For the answer to this question, let’s turn our attention to John Almarode, Assistant Professor at James Madison University and author of the book Captivate, Activate, and Invigorate the Student Brain in Science and Math, Grades 6-12. One of Almarode’s basic premises is that “if you are going to engage students, you have to start by engaging their brains.” And how does one engage students?

Almarode’s believes that the one of the simplest and most proficient methods to engage students is to make the material being presented behavioral relevance given he writes that “Our brain wants immediate behavioral relevance.”

In support of this statement, he cites the neuroscientific research centering on acetylcholine, a neurotransmitter, that is one of the most important brain chemicals involved in learning (cortical imprinting) and essential for memory formation.

Acetylcholine is produced in the nucleus basalis, a region in the middle of the brain. “The nucleus basalis becomes very active when something is judged to be behaviorally relevant. When the nucleus basalis is activated, this collection of neurons triggers the release of an abundance of acetylcholine. Therefore, when something is deemed to be behaviorally relevant, a neurophysiological chain of events is set into motion that actually increases the formation of memories associated with the behaviorally relevant event,” Almarode submits. In short, the spotlight attention system helps the brain focus on events that are behaviorally relevant causing acetylcholine to be produced.

Lincoln penny

In the penny example, since it was not behaviorally relevant, the profile of Lincoln was never fully learned in spite of handling pennies thousands of times over the years. However, once the “spotlight” system was activated the details of the penny became obvious and it quickly committed to memory.

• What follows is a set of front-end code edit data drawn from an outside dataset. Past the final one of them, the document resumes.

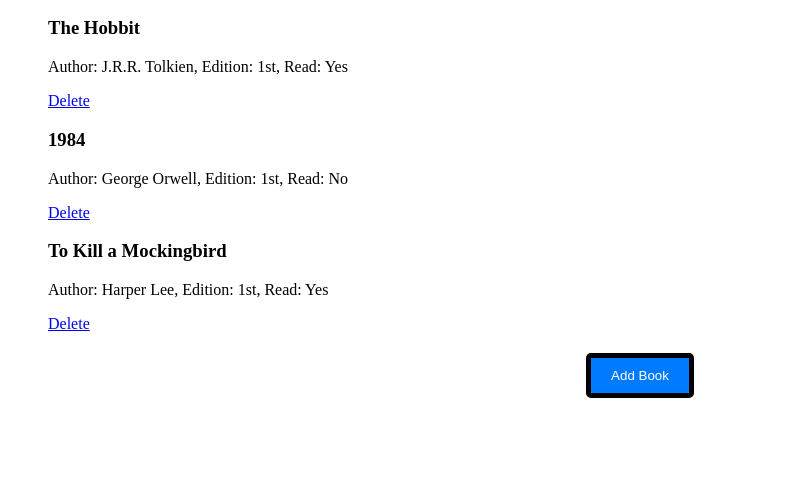
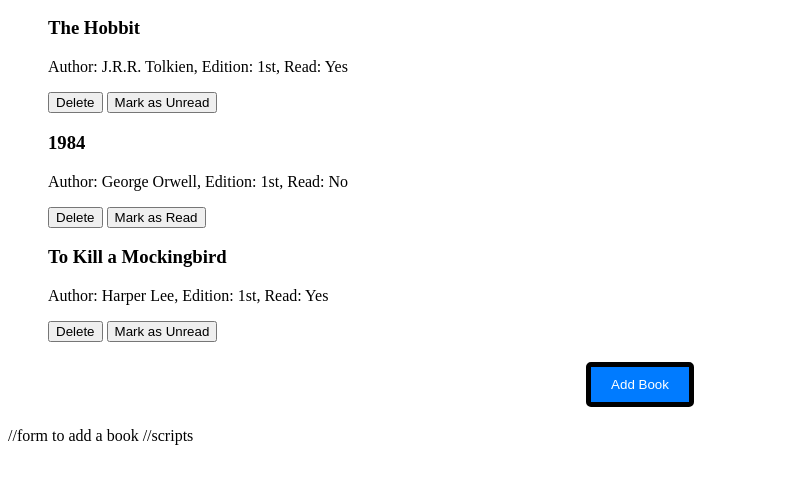
Before and after one commit to EndlessGoodness/odin-library, a plain HTML site: page index.html in a window 1280 px wide. Shown: the part 108-592 px from the top of the page, without its empty margins (0-787 px from the left). Drawn offline with Linux system fonts and the light colour scheme.

Commit message:
Toggle Read Button Implemented

```diff
--- a/card.html
+++ b/card.html
@@ -1,8 +1,7 @@
 <div >
-
     <h3 >${book.title}</h3>
     <p >Author: ${book.author}, Edition: ${book.edition}, Read: ${book.read ? 'Yes' : 'No'}</p>
-    <a href="#">
+    <button>
         Delete
-    </a>
+    </button>
 </div>
--- a/library.js
+++ b/library.js
@@ -37,8 +37,20 @@ function loopthroughLibrary() {
                 const tempDiv = document.createElement('div');
                 tempDiv.innerHTML = cardHTML.trim();
 
+                // Add toggle read functionality
+                const toggleReadButton = document.createElement('button');
+                toggleReadButton.textContent = book.read ? 'Mark as Unread' : 'Mark as Read';
+                toggleReadButton.addEventListener('click', () => {
+                    book.read = !book.read; // Toggle the read status
+                    loopthroughLibrary(); // Refresh the display
+                });
+
+                // Append the toggle button to the card
+                const cardElement = tempDiv.firstChild; // Get the actual card element
+                cardElement.appendChild(toggleReadButton);
+
                 // Add delete functionality to the card's delete button
-                const deleteButton = tempDiv.querySelector('a');
+                const deleteButton = cardElement.querySelector('button');
                 deleteButton.addEventListener('click', (e) => {
                     e.preventDefault();
                     myLibrary.splice(i, 1); // Remove the book from the library
@@ -46,7 +58,7 @@ function loopthroughLibrary() {
                 });
 
                 // Append the card to the book list
-                bookList.appendChild(tempDiv.firstChild);
+                bookList.appendChild(cardElement);
             })
             .catch(error => console.error('Error loading card template:', error));
     }
```
Also changed, not shown: index.html (+3 -1 lines).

The reason many people initially miss the gorilla as they view the video is because the floodlight attention system is activated. But afterwards, when asked if they saw the gorilla in the video, it quickly became behaviorally relevant and the spotlight system is activated.

Both examples reinforce Almarode’s basic premise of “if you are going to engage students, you have to start by engaging their brains.” The Gorilla video and the Lincoln penny example underscore the importance of behavioral relevance resulting in brain engagement and the use of the spotlight attention system leading to the neurochemical reaction involving acetylcholine that ensures learning (cortical imprinting).

I would like to wish all of my readers in the United States a very peaceful Thanksgiving, celebrated with close friends and family in an atmosphere that reminds us of all the things for which we are grateful.


Read April's Ed Tip to understand how using video game design principles will improve instruction.  Moreover, educators should not view video games as the enemy of education, but rather a model for best teaching practices. When educators design instructional strategies, they must keep in mind the principles of video games, namely achievable challenge, and the role of dopamine in education.